Blowing your golf or tennis game?

Adapted from Chapter 8 Sporty Bitch: What Makes Athletes Lose

Sports psychologists have completely reversed training techniques.

In the old days, coaches used to tape players so they could show them what they did wrong. Makes sense, doesn’t it? But the opposite happens: showing mistakes encourages The Bitch in athletes’ heads to predict failure. And that creates a self-fulfilling prophecy. So here’s how to do the opposite:

1. Positive Thinking

As a golfer told me, “If I approach the tee and think, ‘I’m probably going to shank the ball,’ I usually do.” That’s why sports psychologists encourage golfers to either think, “I’m going to hit a great shot,” or block out all thoughts with a mantra like “Back, hit” as you swing the club back and follow through.

2. Positive Visualization

Combine positive thinking with positive images. If you imagine yourself blowing the serve, you probably will. But if you imagine yourself serving beautifully – and can actually see yourself doing this in your mind – you will probably serve your best.

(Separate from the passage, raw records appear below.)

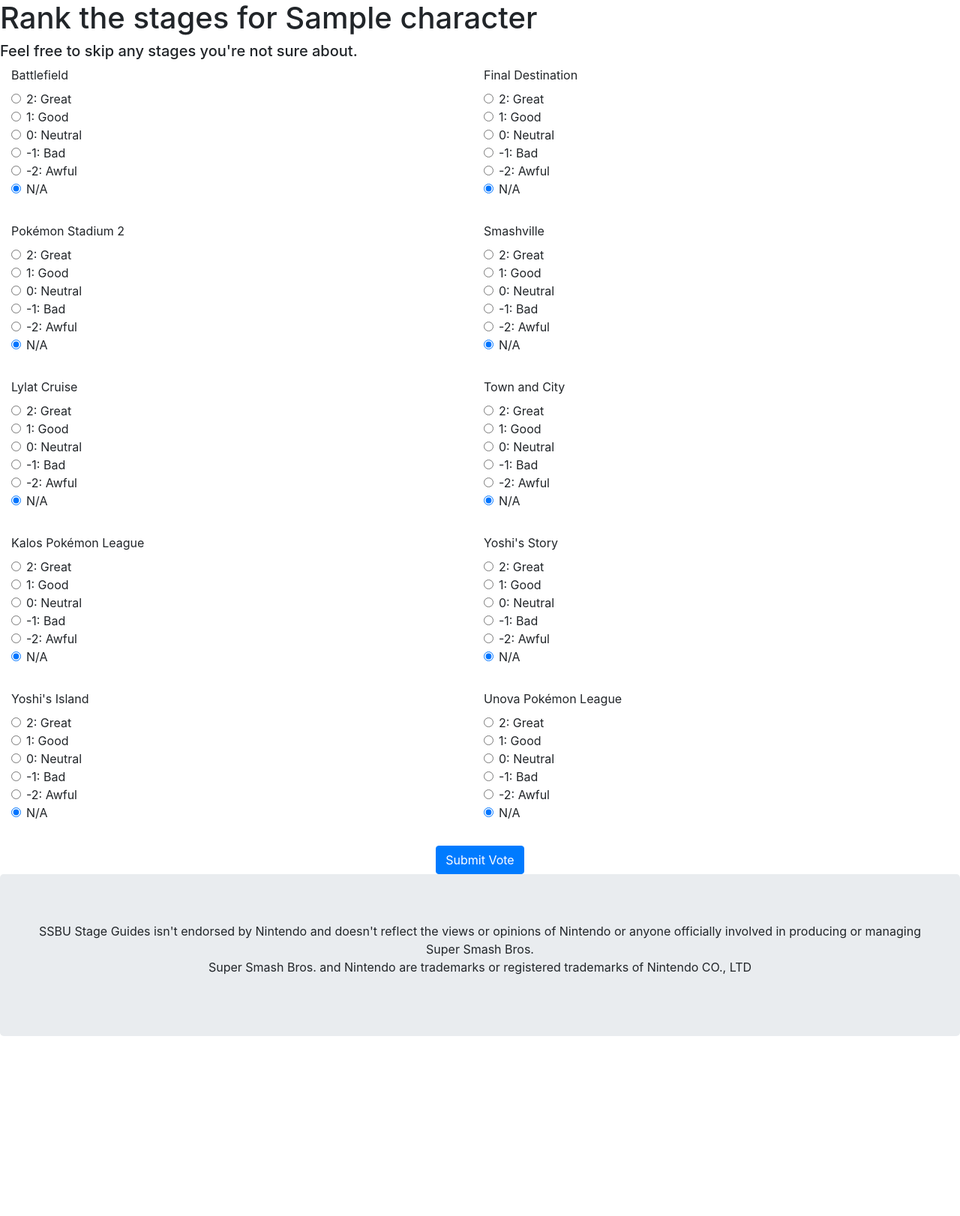
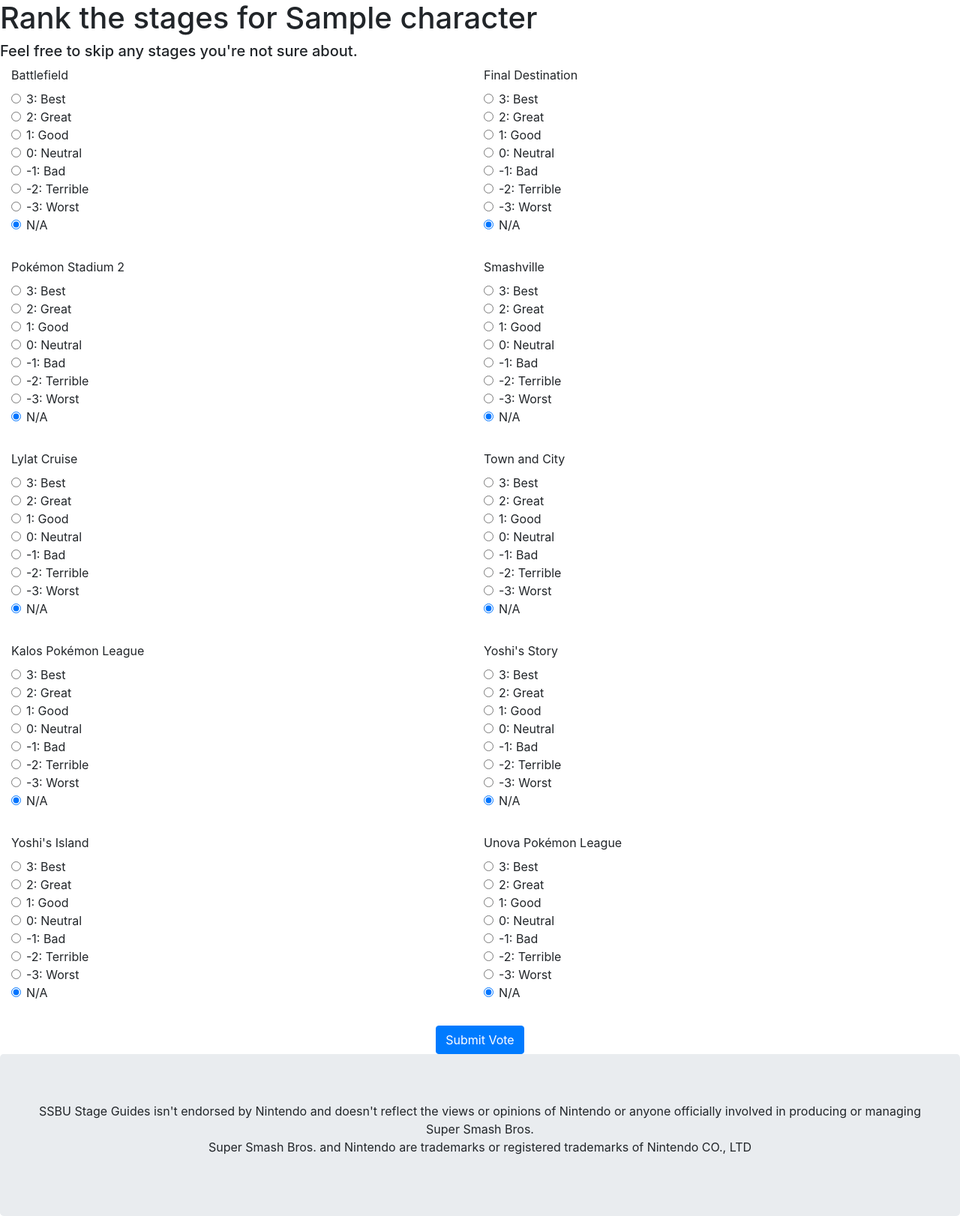
Before and after one commit to justinhwon/SSBU-Stage-Guides, a Django app: a page that uses guide/templates/guide/base.html in a window 1280 px wide. Shown: the part 56-1678 px from the top of the page at 75% size. Before the commit the page ends 1438 px from the top, so only its background shows below. Run offline with Django 3.2, Linux system fonts and the light colour scheme; tables that the repository leaves empty hold one stand-in row (values such as "Sample post"); parts of the project's set-up code (start-up, migrations or seed data) failed here and were passed over; some libraries are stand-ins or nearby versions.

Commit message:
Minor edits. Allow votes between -3 and 3.

```diff
--- a/guide/templates/guide/base.html
+++ b/guide/templates/guide/base.html
@@ -98,7 +98,7 @@
                 <option value="Pikachu">
                 <option value="Piranha Plant">
                 <option value="Pit">
-                <option value="Pokémon Trainer">
+                <option value="Pokémon Trainer">Pokemon Trainer</option>
                 <option value="Richter">
                 <option value="Ridley">
                 <option value="R.O.B.">
--- a/guide/templates/guide/matchupinfo.html
+++ b/guide/templates/guide/matchupinfo.html
@@ -16,7 +16,7 @@
 <!--[score, opp_score, stage_name, stage_img, score_diff])-->
 <!-- Stage Rankings by Matchup Score -->
 {% if matchupscores %}
-    <h2 class="text-center" style="font-weight: bold; font-size: 35px;"> Best Stages for {{character.name}} against {{opponentChar.name}} </h2>
+    <h2 class="text-center" style="font-weight: bold; font-size: 35px;"> Ranking Stages for {{character.name}} against {{opponentChar.name}} </h2>
 
     <div class="container-fluid">
         <div class="row">
@@ -36,7 +36,7 @@
     </div>
 
 {% else %}
-<p class="text-center">One of the characters has no data. Please contribute if you can!</p>
+<p class="text-center">One (or both) of the characters has no data. Please contribute if you can!</p>
 {% endif %}
 
 <br>
--- a/guide/views.py
+++ b/guide/views.py
@@ -125,11 +125,13 @@ class MatchupsView(generic.TemplateView):
 
 class VoteModelForm(forms.ModelForm):
     VOTEVALUES=[
+         (3, '3: Best'),
          (2, '2: Great'),
          (1, '1: Good'),
          (0, '0: Neutral'),
          (-1, '-1: Bad'),
-         (-2, '-2: Awful'),
+         (-2, '-2: Terrible'),
+         (-3, '-3: Worst'),
          ('', 'N/A')
          ]
 
@@ -150,80 +152,80 @@ class VoteModelForm(forms.ModelForm):
         battlefield = self.cleaned_data['battlefield']
         if not battlefield:
             battlefield = None
-        elif int(battlefield) > 2 or int(battlefield) < -2:
-            raise forms.ValidationError("Only scores between -2 and 2 allowed.")
+        elif int(battlefield) > 3 or int(battlefield) < -3:
+            raise forms.ValidationError("Only scores between -3 and 3 allowed.")
         return battlefield
 
     def clean_final_destination(self):
         final_destination = self.cleaned_data['final_destination']
         if not final_destination:
             final_destination = None
-        elif int(final_destination) > 2 or int(final_destination) < -2:
-            raise forms.ValidationError("Only scores between -2 and 2 allowed.")
+        elif int(final_destination) > 3 or int(final_destination) < -3:
+            raise forms.ValidationError("Only scores between -3 and 3 allowed.")
         return final_destination
 
     def clean_pokemon_stadium(self):
         pokemon_stadium = self.cleaned_data['pokemon_stadium']
         if not pokemon_stadium:
             pokemon_stadium = None
-        elif int(pokemon_stadium) > 2 or int(pokemon_stadium) < -2:
-            raise forms.ValidationError("Only scores between -2 and 2 allowed.")
+        elif int(pokemon_stadium) > 3 or int(pokemon_stadium) < -3:
+            raise forms.ValidationError("Only scores between -3 and 3 allowed.")
         return pokemon_stadium
 
     def clean_smashville(self):
         smashville = self.cleaned_data['smashville']
         if not smashville:
             smashville = None
-        elif int(smashville) > 2 or int(smashville) < -2:
-            raise forms.ValidationError("Only scores between -2 and 2 allowed.")
+        elif int(smashville) > 3 or int(smashville) < -3:
+            raise forms.ValidationError("Only scores between -3 and 3 allowed.")
         return smashville
 
     def clean_town(self):
         town = self.cleaned_data['town']
         if not town:
             town = None
-        elif int(town) > 2 or int(town) < -2:
-            raise forms.ValidationError("Only scores between -2 and 2 allowed.")
+        elif int(town) > 3 or int(town) < -3:
+            raise forms.ValidationError("Only scores between -3 and 3 allowed.")
         return town
 
     def clean_lylat(self):
         lylat = self.cleaned_data['lylat']
         if not lylat:
             lylat = None
-        elif int(lylat) > 2 or int(lylat) < -2:
-            raise forms.ValidationError("Only scores between -2 and 2 allowed.")
+        elif int(lylat) > 3 or int(lylat) < -3:
+            raise forms.ValidationError("Only scores between -3 and 3 allowed.")
         return lylat
 
     def clean_kalos(self):
         kalos = self.cleaned_data['kalos']
         if not kalos:
             kalos = None
-        elif int(kalos) > 2 or int(kalos) < -2:
-            raise forms.ValidationError("Only scores between -2 and 2 allowed.")
+        elif int(kalos) > 3 or int(kalos) < -3:
+            raise forms.ValidationError("Only scores between -3 and 3 allowed.")
         return kalos
 
     def clean_yoshi_story(self):
         yoshi_story = self.cleaned_data['yoshi_story']
         if not yoshi_story:
             yoshi_story = None
-        elif int(yoshi_story) > 2 or int(yoshi_story) < -2:
-            raise forms.ValidationError("Only scores between -2 and 2 allowed.")
+        elif int(yoshi_story) > 3 or int(yoshi_story) < -3:
+            raise forms.ValidationError("Only scores between -3 and 3 allowed.")
         return yoshi_story
 
     def clean_yoshi_island(self):
         yoshi_island = self.cleaned_data['yoshi_island']
         if not yoshi_island:
             yoshi_island = None
-        elif int(yoshi_island) > 2 or int(yoshi_island) < -2:
-            raise forms.ValidationError("Only scores between -2 and 2 allowed.")
+        elif int(yoshi_island) > 3 or int(yoshi_island) < -3:
+            raise forms.ValidationError("Only scores between -3 and 3 allowed.")
         return yoshi_island
 
     def clean_unova(self):
         unova = self.cleaned_data['unova']
         if not unova:
             unova = None
-        elif int(unova) > 2 or int(unova) < -2:
-            raise forms.ValidationError("Only scores between -2 and 2 allowed.")
+        elif int(unova) > 3 or int(unova) < -3:
+            raise forms.ValidationError("Only scores between -3 and 3 allowed.")
         return unova
 
     class Meta:
```
Also changed, not shown: guide/templates/guide/matchups.html (+4 -4 lines).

Concentrate on how good it feels to play well and your actions will follow your image.

3. Positive Approach to Loss

Bad losers not only lose the respect of other players, they impede their own success. You may think you’re just letting off steam, but you are probably increasing your stress and deepening your feeling of being “a loser.” Pick yourself up (physically and mentally) congratulate the winner and imagine yourself winning the next time.

In sports – as in everything else — the mind is the most important muscle. The Bitch wants you to use that muscle in negative ways, acting like one of those horrible coaches who screams and insults the players. Instead, act like a good sports psychologist and only use positive thinking. If you lose, focus on future wins.
Get in touch and tell me how it works for you and what statements and images are most effective.

If you’d like more detail on how to be your own sports psychologist, check out my book The Bitch In Your Head: How to Finally Squash Your Inner Critic.